▸ Problem requirements
Below are records; how many of their lines contain "content"? Answer with only the number.

** Opening Exercise data block **

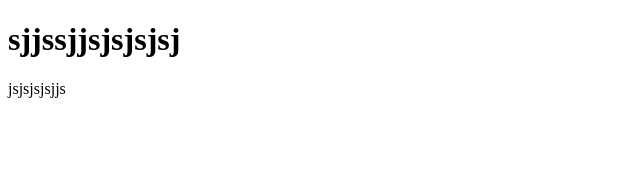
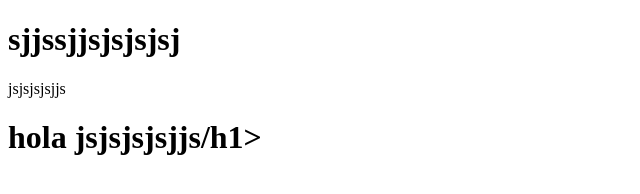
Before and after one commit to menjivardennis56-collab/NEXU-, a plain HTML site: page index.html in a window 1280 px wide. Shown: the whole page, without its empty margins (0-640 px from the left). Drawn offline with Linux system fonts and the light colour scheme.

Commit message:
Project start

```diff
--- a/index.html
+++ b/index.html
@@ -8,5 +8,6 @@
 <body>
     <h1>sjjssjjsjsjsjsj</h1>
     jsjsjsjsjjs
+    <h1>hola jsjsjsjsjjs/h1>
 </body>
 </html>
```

** Closing Exercise data block **
** Opening Exercise data block **

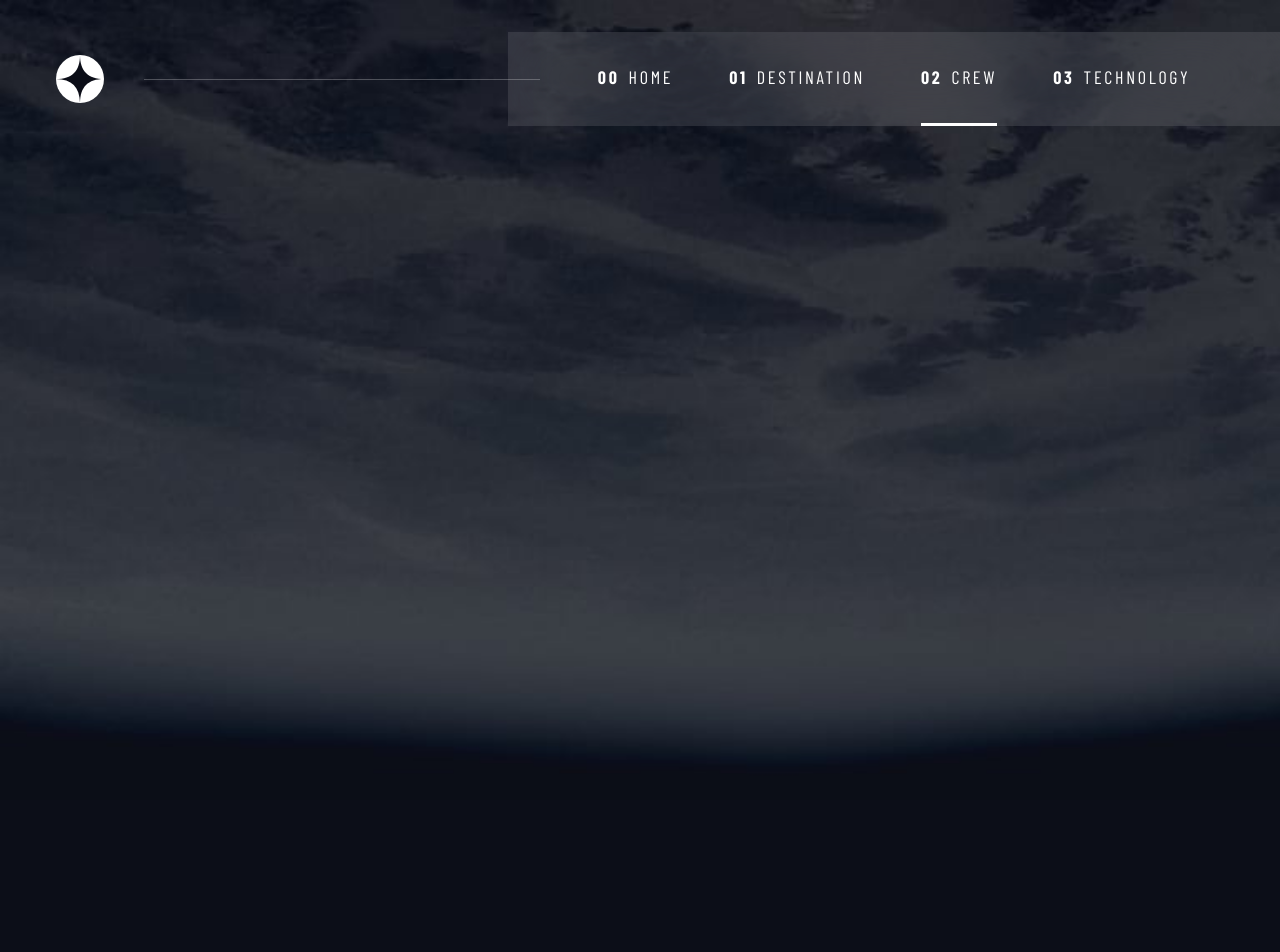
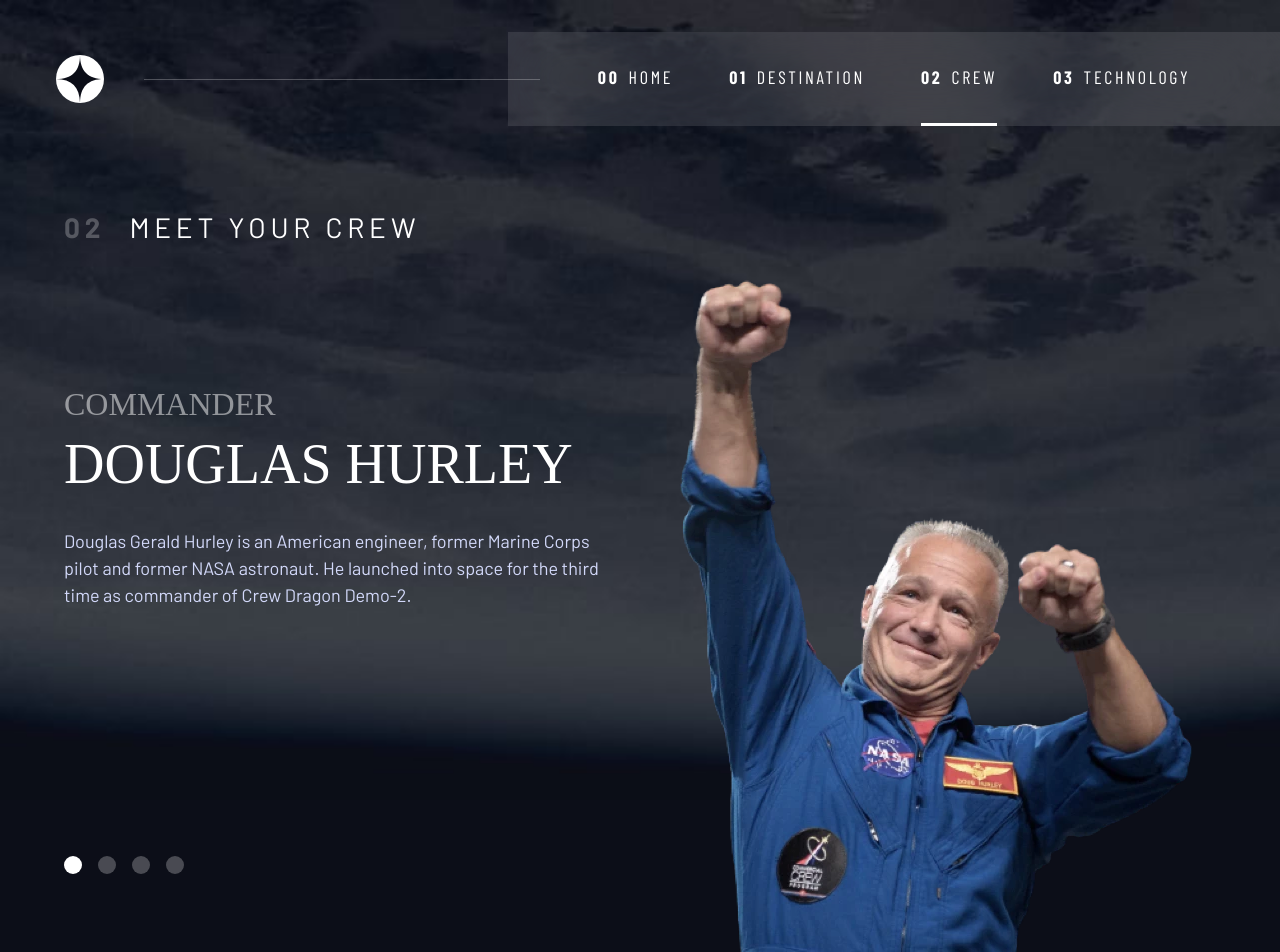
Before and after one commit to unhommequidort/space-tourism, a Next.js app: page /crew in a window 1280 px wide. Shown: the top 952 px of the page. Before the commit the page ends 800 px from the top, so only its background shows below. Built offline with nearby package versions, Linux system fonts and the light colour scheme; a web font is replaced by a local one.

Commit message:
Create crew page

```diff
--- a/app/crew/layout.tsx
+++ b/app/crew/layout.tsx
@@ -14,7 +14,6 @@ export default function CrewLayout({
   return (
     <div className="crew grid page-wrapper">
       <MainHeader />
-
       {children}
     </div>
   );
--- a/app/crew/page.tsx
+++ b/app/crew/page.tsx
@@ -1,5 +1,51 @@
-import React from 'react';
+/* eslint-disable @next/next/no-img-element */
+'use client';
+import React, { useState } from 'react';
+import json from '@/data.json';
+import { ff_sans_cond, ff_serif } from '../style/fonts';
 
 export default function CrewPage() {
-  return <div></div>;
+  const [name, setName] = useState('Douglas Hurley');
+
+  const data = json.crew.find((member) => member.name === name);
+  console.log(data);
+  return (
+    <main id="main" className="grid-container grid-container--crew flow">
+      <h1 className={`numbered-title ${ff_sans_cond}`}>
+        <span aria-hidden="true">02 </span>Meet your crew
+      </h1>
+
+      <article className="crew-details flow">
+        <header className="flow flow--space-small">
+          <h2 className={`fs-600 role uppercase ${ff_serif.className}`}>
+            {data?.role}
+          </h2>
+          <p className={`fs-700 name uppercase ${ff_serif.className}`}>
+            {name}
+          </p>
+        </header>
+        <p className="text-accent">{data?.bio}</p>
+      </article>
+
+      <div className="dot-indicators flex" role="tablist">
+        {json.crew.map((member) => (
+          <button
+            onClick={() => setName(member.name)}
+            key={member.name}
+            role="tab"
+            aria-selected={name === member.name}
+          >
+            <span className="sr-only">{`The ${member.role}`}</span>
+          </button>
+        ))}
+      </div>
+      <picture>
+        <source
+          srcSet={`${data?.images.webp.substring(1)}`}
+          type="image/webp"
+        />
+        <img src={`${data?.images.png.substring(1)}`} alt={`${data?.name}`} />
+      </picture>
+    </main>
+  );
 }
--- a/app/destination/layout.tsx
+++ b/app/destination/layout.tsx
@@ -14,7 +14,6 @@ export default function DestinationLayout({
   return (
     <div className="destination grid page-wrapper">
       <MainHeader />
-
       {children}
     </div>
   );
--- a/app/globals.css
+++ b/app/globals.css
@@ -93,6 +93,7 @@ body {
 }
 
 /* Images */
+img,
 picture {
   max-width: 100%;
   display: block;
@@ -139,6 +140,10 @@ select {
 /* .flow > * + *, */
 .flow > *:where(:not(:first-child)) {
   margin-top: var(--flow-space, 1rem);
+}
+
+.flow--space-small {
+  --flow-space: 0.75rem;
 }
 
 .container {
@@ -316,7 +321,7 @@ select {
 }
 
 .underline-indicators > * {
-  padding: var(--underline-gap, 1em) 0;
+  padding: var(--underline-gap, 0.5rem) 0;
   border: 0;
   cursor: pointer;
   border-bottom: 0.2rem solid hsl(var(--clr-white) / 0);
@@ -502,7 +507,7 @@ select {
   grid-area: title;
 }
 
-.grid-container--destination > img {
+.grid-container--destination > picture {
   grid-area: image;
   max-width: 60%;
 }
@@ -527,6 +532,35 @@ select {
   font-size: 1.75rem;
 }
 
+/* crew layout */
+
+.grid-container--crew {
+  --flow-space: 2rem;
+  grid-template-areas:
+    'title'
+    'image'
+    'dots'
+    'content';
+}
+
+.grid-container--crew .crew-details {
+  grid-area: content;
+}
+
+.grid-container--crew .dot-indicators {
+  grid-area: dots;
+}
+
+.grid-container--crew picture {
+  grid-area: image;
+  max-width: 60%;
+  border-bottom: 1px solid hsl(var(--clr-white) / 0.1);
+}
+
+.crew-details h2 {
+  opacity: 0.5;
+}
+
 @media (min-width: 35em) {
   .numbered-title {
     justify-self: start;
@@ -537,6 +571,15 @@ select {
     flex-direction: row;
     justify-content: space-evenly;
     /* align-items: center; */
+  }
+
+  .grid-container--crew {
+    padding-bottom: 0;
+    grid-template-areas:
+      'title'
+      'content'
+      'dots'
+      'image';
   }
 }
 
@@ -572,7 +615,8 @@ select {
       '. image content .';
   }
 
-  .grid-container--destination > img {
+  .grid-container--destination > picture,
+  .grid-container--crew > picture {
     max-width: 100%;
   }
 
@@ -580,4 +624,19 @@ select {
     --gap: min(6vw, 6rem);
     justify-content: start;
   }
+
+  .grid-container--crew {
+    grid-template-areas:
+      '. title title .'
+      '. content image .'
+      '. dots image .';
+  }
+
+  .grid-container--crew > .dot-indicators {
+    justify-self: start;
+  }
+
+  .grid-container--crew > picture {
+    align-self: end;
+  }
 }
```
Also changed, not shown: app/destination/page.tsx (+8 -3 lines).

** Closing Exercise data block **
** Opening Exercise data block **

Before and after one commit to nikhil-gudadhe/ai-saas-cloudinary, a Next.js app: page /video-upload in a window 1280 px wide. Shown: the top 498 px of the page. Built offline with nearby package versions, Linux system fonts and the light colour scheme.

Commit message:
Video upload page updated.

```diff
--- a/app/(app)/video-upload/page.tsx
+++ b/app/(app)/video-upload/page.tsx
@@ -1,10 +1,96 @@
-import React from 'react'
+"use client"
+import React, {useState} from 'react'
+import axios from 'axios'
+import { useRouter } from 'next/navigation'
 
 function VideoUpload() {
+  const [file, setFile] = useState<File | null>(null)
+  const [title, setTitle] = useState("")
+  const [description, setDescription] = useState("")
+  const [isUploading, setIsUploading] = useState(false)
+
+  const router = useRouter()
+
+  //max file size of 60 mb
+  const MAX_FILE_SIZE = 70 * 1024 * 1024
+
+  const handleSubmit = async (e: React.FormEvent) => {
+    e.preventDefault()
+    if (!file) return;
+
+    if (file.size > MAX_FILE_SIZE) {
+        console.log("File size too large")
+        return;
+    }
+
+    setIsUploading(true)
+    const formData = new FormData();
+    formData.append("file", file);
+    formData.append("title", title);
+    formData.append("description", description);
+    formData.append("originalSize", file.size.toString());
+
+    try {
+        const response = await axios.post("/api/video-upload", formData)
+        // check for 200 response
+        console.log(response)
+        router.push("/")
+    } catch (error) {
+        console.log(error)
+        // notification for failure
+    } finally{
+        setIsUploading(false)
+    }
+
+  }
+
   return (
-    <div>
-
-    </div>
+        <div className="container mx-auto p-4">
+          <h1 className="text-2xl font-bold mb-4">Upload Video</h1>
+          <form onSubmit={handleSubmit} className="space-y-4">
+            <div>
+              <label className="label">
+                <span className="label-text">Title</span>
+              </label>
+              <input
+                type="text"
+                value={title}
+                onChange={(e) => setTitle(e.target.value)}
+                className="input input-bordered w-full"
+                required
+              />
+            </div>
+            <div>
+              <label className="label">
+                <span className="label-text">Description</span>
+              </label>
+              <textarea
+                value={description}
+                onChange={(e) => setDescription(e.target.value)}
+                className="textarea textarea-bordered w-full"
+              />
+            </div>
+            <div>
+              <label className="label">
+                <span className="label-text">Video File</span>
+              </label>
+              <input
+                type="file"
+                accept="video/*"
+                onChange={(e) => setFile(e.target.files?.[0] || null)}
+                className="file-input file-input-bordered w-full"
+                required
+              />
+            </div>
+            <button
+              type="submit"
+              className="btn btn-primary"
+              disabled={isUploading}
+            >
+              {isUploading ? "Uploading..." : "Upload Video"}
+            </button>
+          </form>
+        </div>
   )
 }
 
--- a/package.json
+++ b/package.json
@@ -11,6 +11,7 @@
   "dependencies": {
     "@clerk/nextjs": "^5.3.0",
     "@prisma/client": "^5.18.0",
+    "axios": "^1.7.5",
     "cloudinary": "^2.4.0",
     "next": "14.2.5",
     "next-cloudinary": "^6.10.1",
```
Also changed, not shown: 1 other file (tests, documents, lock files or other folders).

** Closing Exercise data block **

▸ Written solution
7